Human Chorionic Gonadotropin (HCG)

What is Human Chorionic Gonadotropin (HCG)?
HCG is one of the hormones produced by the human placenta during pregnancy. HCG is very similar in structure to Luteinizing Hormone (LH), which is one of the pituitary hormones responsible for stimulation of the ovary in normal ovulation. HCG is given by injection to stimulate final development and release of mature eggs at the time of ovulation during fertility treatment.

Why is HCG used in fertility treatment?
Luteinizing hormone (LH) is responsible for the final stages of development of the human egg before release from the ovary. It is also considered the “trigger” which actually causes the egg to be ovulated or released from the ovary. Unfortunately, LH is difficult to isolate and purify as a compound. However, HCG has the same effect on the ovary as LH and is much easier to prepare and purify. So HCG is used to produce the final maturation and release of eggs at the time of ovulation. HCG is most often used to release eggs in clomiphene or gonadotropin (Pergonal/Humegon/Repronex/FSH) cycles or for final preparation of the eggs before retrieval in IVF or GIFT. HCG is also used to treat ovulation problems such as luteal phase defects as it stimulates better development of the corpus luteum (egg capsule) after release of the egg from the ovary.

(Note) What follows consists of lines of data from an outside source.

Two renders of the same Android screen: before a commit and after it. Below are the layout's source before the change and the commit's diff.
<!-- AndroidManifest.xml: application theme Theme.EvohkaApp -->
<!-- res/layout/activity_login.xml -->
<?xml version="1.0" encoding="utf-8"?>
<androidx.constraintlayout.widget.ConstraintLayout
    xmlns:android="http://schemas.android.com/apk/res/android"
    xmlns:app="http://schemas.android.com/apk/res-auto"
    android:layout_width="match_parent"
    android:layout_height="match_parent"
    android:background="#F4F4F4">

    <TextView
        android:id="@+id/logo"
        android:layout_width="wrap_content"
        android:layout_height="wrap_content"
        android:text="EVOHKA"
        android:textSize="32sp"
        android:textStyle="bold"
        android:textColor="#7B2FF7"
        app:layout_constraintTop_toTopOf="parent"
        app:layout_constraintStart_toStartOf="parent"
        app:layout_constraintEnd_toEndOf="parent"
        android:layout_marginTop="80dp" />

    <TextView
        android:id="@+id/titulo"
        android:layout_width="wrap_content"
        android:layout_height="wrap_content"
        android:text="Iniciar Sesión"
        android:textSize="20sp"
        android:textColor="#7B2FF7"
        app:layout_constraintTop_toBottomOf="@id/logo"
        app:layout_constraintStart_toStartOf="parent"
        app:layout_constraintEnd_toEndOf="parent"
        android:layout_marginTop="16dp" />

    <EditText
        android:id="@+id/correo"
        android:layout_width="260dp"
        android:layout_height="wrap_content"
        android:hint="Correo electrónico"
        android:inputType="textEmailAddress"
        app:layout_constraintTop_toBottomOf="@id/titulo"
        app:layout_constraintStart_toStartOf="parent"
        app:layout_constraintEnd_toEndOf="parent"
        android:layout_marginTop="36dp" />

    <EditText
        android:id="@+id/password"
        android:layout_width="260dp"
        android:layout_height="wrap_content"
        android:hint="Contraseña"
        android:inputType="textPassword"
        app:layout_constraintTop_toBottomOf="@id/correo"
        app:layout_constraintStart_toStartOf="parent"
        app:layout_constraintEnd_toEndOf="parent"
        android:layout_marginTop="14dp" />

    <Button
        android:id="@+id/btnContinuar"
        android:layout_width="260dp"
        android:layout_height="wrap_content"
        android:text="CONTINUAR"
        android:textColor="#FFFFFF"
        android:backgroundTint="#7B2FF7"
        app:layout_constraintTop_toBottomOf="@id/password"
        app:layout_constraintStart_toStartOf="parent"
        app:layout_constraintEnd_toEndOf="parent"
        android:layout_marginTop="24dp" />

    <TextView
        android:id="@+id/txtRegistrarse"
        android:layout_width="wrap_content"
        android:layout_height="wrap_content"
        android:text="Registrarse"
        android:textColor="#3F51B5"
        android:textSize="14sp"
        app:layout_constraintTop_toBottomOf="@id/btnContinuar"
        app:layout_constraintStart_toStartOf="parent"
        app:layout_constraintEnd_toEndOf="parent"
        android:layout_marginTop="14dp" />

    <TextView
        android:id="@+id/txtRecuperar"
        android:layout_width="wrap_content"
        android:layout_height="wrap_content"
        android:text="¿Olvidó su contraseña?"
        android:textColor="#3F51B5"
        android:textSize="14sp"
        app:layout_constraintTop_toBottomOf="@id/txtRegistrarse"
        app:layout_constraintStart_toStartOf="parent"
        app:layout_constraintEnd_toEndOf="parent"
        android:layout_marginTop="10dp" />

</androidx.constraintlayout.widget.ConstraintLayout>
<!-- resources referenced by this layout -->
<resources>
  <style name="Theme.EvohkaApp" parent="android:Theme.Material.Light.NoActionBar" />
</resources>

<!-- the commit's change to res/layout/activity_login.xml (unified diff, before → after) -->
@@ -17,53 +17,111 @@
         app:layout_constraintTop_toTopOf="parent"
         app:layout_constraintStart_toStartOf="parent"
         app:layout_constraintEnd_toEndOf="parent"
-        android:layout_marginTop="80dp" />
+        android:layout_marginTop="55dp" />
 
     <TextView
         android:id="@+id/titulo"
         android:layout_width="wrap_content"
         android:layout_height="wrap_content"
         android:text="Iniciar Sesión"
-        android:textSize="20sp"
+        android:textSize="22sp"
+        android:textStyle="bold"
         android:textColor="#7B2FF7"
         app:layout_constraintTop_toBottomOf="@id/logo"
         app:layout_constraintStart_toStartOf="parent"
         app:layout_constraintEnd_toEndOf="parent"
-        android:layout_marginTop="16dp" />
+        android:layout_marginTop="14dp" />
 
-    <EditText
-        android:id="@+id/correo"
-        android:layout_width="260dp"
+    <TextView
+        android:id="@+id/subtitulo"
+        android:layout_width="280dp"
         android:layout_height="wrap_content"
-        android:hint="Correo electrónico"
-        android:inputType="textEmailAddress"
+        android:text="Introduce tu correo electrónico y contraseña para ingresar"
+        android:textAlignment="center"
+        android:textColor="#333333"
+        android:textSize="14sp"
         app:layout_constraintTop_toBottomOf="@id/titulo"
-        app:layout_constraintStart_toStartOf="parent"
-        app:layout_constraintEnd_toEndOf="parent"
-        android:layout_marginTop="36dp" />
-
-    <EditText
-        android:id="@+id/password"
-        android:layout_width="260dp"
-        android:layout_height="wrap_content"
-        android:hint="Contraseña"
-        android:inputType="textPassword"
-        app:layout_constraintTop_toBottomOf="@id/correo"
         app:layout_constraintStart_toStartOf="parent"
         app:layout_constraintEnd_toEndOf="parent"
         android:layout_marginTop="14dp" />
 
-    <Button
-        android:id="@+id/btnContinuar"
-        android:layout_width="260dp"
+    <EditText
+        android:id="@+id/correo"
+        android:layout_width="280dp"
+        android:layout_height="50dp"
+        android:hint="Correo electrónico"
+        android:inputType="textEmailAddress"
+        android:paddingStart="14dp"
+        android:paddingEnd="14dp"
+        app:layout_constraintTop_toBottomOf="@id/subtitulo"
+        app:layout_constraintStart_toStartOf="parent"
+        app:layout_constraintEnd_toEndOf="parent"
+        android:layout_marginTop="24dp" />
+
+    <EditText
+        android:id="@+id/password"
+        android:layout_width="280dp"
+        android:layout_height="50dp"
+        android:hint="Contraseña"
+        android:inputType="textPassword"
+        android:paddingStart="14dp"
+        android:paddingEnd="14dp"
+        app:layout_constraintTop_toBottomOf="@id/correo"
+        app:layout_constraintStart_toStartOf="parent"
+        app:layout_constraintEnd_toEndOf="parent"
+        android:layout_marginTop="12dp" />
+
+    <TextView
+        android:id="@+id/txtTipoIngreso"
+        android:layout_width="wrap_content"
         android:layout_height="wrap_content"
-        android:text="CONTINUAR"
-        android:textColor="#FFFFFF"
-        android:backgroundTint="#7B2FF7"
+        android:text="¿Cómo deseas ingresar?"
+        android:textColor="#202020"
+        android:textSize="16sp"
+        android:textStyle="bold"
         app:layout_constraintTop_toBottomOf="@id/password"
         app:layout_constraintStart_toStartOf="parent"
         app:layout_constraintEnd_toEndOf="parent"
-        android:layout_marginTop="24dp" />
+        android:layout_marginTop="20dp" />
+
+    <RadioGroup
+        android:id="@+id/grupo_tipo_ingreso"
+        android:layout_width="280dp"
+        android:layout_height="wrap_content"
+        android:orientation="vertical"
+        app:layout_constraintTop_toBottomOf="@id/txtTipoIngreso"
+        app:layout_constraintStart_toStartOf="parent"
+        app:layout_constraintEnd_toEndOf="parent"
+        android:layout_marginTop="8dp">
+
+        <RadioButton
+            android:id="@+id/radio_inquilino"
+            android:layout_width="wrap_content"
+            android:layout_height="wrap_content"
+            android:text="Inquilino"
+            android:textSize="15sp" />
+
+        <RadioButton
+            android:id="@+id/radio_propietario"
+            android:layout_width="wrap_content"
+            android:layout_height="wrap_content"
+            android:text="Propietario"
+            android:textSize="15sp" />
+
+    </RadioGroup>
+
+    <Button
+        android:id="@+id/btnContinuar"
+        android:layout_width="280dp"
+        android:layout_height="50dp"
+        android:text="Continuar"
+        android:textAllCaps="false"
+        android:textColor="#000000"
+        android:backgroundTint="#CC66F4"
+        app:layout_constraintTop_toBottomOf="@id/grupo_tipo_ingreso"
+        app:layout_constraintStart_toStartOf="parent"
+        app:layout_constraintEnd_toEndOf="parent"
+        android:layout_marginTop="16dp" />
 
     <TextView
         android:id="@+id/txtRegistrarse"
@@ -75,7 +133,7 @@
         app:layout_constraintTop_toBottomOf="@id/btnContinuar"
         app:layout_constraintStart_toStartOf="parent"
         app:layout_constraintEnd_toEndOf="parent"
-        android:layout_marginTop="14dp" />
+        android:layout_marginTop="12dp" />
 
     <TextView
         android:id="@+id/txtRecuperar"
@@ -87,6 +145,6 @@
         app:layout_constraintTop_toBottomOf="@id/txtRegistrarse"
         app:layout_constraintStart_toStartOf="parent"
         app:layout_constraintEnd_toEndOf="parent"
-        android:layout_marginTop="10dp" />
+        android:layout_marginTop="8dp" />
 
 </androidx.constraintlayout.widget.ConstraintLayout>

Are there any side effects of HCG?
HCG is actually the same hormone as is produced in normal pregnancy, and may cause temporary pregnancy symptoms in some women. These include mild nausea, fatigue, headaches, or weakness for 12-24 hours. These symptoms are usually not dramatic, and many women have no symptoms at all. Since HCG does stimulate the ovaries, it may increase the chance of ovarian cyst formation as is common with all fertility drugs.

How do I use HCG?
HCG is given as an intramuscular (IM) injection into the buttocks area or as a subcutaneous injection under the abdominal skin. It may be given at different times of the day according to the specific program, but is often used in the evening and you will be instructed on the exact time for the injection. Some injections may be given at the office, but many patients will use HCG at home on their own.

To give the HCG injection, first pop the plastic tops off both the fluid and powder (HCG) bottles. Insert the needle through the rubber stopper into the fluid bottle and aspirate one (1.0) cc into the syringe. Remove the needle and re-insert it through the rubber stopper into the powder bottle. Inject the fluid (one cc) into the powder and shake gently. Turn the bottle upside down and aspirate all of the medication back into the syringe. There is a slit in the ruber stopper near the top of the bottle to help you see all the fluid as it is removed. Then change to a new needle, expel the extra air, and give the injection as instructed.